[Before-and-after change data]
▼
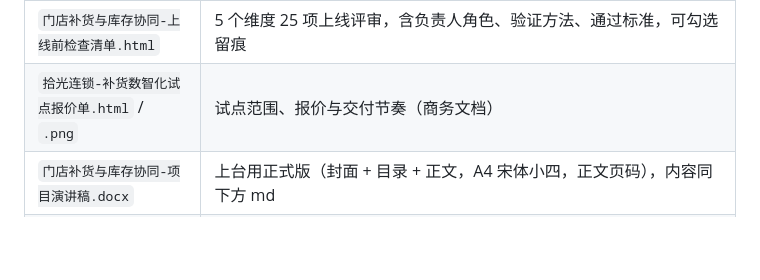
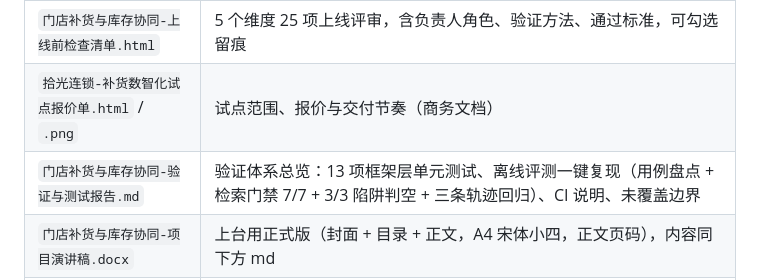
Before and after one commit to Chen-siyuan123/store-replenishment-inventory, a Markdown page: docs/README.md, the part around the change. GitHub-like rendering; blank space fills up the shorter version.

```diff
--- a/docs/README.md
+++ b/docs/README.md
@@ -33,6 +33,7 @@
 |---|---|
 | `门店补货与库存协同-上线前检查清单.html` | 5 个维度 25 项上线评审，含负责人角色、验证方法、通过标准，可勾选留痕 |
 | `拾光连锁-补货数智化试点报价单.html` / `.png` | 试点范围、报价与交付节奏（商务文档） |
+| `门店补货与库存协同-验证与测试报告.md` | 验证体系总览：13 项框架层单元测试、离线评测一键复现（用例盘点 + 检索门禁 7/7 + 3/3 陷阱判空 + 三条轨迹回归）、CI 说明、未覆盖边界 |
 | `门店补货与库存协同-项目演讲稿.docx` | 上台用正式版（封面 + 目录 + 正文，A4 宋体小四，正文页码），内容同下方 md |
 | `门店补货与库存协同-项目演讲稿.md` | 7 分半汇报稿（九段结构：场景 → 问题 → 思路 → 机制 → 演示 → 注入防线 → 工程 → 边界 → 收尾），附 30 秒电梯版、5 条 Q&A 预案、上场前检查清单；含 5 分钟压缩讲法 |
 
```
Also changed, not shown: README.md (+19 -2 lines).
▲
## PROBLEM STATEMENT
Set down the data exactly as it appears, without any images.

## EXERCISE RESULT
Before and after one commit to Chen-siyuan123/store-replenishment-inventory, a Markdown page: docs/README.md, the part around the change. GitHub-like rendering; blank space fills up the shorter version.

```diff
--- a/docs/README.md
+++ b/docs/README.md
@@ -33,6 +33,7 @@
 |---|---|
 | `门店补货与库存协同-上线前检查清单.html` | 5 个维度 25 项上线评审，含负责人角色、验证方法、通过标准，可勾选留痕 |
 | `拾光连锁-补货数智化试点报价单.html` / `.png` | 试点范围、报价与交付节奏（商务文档） |
+| `门店补货与库存协同-验证与测试报告.md` | 验证体系总览：13 项框架层单元测试、离线评测一键复现（用例盘点 + 检索门禁 7/7 + 3/3 陷阱判空 + 三条轨迹回归）、CI 说明、未覆盖边界 |
 | `门店补货与库存协同-项目演讲稿.docx` | 上台用正式版（封面 + 目录 + 正文，A4 宋体小四，正文页码），内容同下方 md |
 | `门店补货与库存协同-项目演讲稿.md` | 7 分半汇报稿（九段结构：场景 → 问题 → 思路 → 机制 → 演示 → 注入防线 → 工程 → 边界 → 收尾），附 30 秒电梯版、5 条 Q&A 预案、上场前检查清单；含 5 分钟压缩讲法 |
 
```
Also changed, not shown: README.md (+19 -2 lines).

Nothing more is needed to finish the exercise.